▶ [Record extracts]
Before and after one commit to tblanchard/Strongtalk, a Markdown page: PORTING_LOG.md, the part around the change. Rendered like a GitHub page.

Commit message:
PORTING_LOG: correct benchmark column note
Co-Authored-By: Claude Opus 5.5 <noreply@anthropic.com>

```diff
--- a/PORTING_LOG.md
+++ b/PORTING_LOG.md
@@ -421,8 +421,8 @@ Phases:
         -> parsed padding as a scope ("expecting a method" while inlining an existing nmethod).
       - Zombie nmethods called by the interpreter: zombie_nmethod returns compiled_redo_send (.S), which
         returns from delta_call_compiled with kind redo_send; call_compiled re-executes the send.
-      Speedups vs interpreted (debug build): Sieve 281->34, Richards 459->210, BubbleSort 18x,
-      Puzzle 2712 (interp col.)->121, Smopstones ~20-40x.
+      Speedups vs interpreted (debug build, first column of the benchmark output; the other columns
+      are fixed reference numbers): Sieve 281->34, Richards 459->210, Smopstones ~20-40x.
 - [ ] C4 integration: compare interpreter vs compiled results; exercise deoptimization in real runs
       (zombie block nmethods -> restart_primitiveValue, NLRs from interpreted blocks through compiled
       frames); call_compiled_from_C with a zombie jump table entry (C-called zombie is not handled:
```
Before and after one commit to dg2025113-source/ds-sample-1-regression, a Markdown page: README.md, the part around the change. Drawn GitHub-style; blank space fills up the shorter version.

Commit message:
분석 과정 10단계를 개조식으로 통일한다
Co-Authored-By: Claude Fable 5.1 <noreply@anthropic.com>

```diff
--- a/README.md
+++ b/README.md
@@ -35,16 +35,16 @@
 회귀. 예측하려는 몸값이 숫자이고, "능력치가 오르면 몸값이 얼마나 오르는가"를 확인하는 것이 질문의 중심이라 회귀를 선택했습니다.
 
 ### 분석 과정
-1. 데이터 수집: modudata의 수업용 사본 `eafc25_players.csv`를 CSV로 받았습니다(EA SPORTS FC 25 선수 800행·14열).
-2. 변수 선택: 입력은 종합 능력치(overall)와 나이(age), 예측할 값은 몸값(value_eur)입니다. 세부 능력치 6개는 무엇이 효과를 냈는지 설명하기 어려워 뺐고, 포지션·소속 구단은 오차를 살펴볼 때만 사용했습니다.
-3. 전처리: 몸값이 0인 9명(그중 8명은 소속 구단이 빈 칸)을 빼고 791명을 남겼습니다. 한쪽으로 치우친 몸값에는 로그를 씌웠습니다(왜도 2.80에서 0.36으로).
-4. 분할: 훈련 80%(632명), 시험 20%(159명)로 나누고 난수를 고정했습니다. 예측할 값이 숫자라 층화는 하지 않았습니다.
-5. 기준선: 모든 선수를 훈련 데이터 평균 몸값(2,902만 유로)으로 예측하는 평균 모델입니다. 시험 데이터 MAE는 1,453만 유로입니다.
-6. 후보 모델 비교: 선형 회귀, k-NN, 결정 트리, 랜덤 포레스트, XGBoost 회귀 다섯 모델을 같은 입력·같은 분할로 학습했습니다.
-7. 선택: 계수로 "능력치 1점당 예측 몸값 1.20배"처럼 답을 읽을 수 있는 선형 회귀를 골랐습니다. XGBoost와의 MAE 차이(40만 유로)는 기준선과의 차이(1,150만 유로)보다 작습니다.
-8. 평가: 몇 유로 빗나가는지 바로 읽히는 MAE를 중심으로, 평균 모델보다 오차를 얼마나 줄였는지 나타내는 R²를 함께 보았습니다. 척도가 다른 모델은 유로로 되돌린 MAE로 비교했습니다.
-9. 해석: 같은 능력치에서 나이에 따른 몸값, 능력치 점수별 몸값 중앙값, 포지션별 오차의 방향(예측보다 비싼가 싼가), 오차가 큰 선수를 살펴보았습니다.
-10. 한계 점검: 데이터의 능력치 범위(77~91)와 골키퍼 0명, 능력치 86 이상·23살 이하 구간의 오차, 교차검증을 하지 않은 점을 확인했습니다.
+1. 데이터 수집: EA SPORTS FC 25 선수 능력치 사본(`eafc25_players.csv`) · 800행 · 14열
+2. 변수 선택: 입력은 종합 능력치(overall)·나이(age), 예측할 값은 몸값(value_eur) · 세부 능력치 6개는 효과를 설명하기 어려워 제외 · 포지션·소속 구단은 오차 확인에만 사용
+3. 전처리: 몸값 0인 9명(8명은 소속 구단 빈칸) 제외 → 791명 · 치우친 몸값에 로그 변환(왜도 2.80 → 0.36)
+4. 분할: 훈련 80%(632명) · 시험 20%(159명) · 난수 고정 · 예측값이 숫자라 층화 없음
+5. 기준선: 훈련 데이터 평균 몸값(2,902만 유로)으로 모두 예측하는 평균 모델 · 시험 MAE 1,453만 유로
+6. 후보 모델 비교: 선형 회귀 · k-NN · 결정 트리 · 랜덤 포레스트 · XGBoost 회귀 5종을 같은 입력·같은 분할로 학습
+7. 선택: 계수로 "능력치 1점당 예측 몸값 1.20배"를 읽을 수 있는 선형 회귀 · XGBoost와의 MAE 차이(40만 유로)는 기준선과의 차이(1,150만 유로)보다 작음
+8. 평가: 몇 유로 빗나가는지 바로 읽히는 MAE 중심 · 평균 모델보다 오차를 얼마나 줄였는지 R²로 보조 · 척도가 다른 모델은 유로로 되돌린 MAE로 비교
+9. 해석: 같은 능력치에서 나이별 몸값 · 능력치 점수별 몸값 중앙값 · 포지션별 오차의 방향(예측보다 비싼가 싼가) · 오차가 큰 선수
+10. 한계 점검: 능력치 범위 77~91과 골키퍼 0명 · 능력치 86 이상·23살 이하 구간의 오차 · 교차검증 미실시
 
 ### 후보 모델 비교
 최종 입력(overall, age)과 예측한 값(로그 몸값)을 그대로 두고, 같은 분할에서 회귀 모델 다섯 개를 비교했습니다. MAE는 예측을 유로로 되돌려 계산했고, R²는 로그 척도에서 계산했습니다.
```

▶ [Your goal] Each and every record above needs writing out exactly.

▶ [Task response]
Before and after one commit to tblanchard/Strongtalk, a Markdown page: PORTING_LOG.md, the part around the change. Rendered like a GitHub page.

Commit message:
PORTING_LOG: correct benchmark column note
Co-Authored-By: Claude Opus 5.5 <noreply@anthropic.com>

```diff
--- a/PORTING_LOG.md
+++ b/PORTING_LOG.md
@@ -421,8 +421,8 @@ Phases:
         -> parsed padding as a scope ("expecting a method" while inlining an existing nmethod).
       - Zombie nmethods called by the interpreter: zombie_nmethod returns compiled_redo_send (.S), which
         returns from delta_call_compiled with kind redo_send; call_compiled re-executes the send.
-      Speedups vs interpreted (debug build): Sieve 281->34, Richards 459->210, BubbleSort 18x,
-      Puzzle 2712 (interp col.)->121, Smopstones ~20-40x.
+      Speedups vs interpreted (debug build, first column of the benchmark output; the other columns
+      are fixed reference numbers): Sieve 281->34, Richards 459->210, Smopstones ~20-40x.
 - [ ] C4 integration: compare interpreter vs compiled results; exercise deoptimization in real runs
       (zombie block nmethods -> restart_primitiveValue, NLRs from interpreted blocks through compiled
       frames); call_compiled_from_C with a zombie jump table entry (C-called zombie is not handled:
```
Before and after one commit to dg2025113-source/ds-sample-1-regression, a Markdown page: README.md, the part around the change. Drawn GitHub-style; blank space fills up the shorter version.

Commit message:
분석 과정 10단계를 개조식으로 통일한다
Co-Authored-By: Claude Fable 5.1 <noreply@anthropic.com>

```diff
--- a/README.md
+++ b/README.md
@@ -35,16 +35,16 @@
 회귀. 예측하려는 몸값이 숫자이고, "능력치가 오르면 몸값이 얼마나 오르는가"를 확인하는 것이 질문의 중심이라 회귀를 선택했습니다.
 
 ### 분석 과정
-1. 데이터 수집: modudata의 수업용 사본 `eafc25_players.csv`를 CSV로 받았습니다(EA SPORTS FC 25 선수 800행·14열).
-2. 변수 선택: 입력은 종합 능력치(overall)와 나이(age), 예측할 값은 몸값(value_eur)입니다. 세부 능력치 6개는 무엇이 효과를 냈는지 설명하기 어려워 뺐고, 포지션·소속 구단은 오차를 살펴볼 때만 사용했습니다.
-3. 전처리: 몸값이 0인 9명(그중 8명은 소속 구단이 빈 칸)을 빼고 791명을 남겼습니다. 한쪽으로 치우친 몸값에는 로그를 씌웠습니다(왜도 2.80에서 0.36으로).
-4. 분할: 훈련 80%(632명), 시험 20%(159명)로 나누고 난수를 고정했습니다. 예측할 값이 숫자라 층화는 하지 않았습니다.
-5. 기준선: 모든 선수를 훈련 데이터 평균 몸값(2,902만 유로)으로 예측하는 평균 모델입니다. 시험 데이터 MAE는 1,453만 유로입니다.
-6. 후보 모델 비교: 선형 회귀, k-NN, 결정 트리, 랜덤 포레스트, XGBoost 회귀 다섯 모델을 같은 입력·같은 분할로 학습했습니다.
-7. 선택: 계수로 "능력치 1점당 예측 몸값 1.20배"처럼 답을 읽을 수 있는 선형 회귀를 골랐습니다. XGBoost와의 MAE 차이(40만 유로)는 기준선과의 차이(1,150만 유로)보다 작습니다.
-8. 평가: 몇 유로 빗나가는지 바로 읽히는 MAE를 중심으로, 평균 모델보다 오차를 얼마나 줄였는지 나타내는 R²를 함께 보았습니다. 척도가 다른 모델은 유로로 되돌린 MAE로 비교했습니다.
-9. 해석: 같은 능력치에서 나이에 따른 몸값, 능력치 점수별 몸값 중앙값, 포지션별 오차의 방향(예측보다 비싼가 싼가), 오차가 큰 선수를 살펴보았습니다.
-10. 한계 점검: 데이터의 능력치 범위(77~91)와 골키퍼 0명, 능력치 86 이상·23살 이하 구간의 오차, 교차검증을 하지 않은 점을 확인했습니다.
+1. 데이터 수집: EA SPORTS FC 25 선수 능력치 사본(`eafc25_players.csv`) · 800행 · 14열
+2. 변수 선택: 입력은 종합 능력치(overall)·나이(age), 예측할 값은 몸값(value_eur) · 세부 능력치 6개는 효과를 설명하기 어려워 제외 · 포지션·소속 구단은 오차 확인에만 사용
+3. 전처리: 몸값 0인 9명(8명은 소속 구단 빈칸) 제외 → 791명 · 치우친 몸값에 로그 변환(왜도 2.80 → 0.36)
+4. 분할: 훈련 80%(632명) · 시험 20%(159명) · 난수 고정 · 예측값이 숫자라 층화 없음
+5. 기준선: 훈련 데이터 평균 몸값(2,902만 유로)으로 모두 예측하는 평균 모델 · 시험 MAE 1,453만 유로
+6. 후보 모델 비교: 선형 회귀 · k-NN · 결정 트리 · 랜덤 포레스트 · XGBoost 회귀 5종을 같은 입력·같은 분할로 학습
+7. 선택: 계수로 "능력치 1점당 예측 몸값 1.20배"를 읽을 수 있는 선형 회귀 · XGBoost와의 MAE 차이(40만 유로)는 기준선과의 차이(1,150만 유로)보다 작음
+8. 평가: 몇 유로 빗나가는지 바로 읽히는 MAE 중심 · 평균 모델보다 오차를 얼마나 줄였는지 R²로 보조 · 척도가 다른 모델은 유로로 되돌린 MAE로 비교
+9. 해석: 같은 능력치에서 나이별 몸값 · 능력치 점수별 몸값 중앙값 · 포지션별 오차의 방향(예측보다 비싼가 싼가) · 오차가 큰 선수
+10. 한계 점검: 능력치 범위 77~91과 골키퍼 0명 · 능력치 86 이상·23살 이하 구간의 오차 · 교차검증 미실시
 
 ### 후보 모델 비교
 최종 입력(overall, age)과 예측한 값(로그 몸값)을 그대로 두고, 같은 분할에서 회귀 모델 다섯 개를 비교했습니다. MAE는 예측을 유로로 되돌려 계산했고, R²는 로그 척도에서 계산했습니다.
```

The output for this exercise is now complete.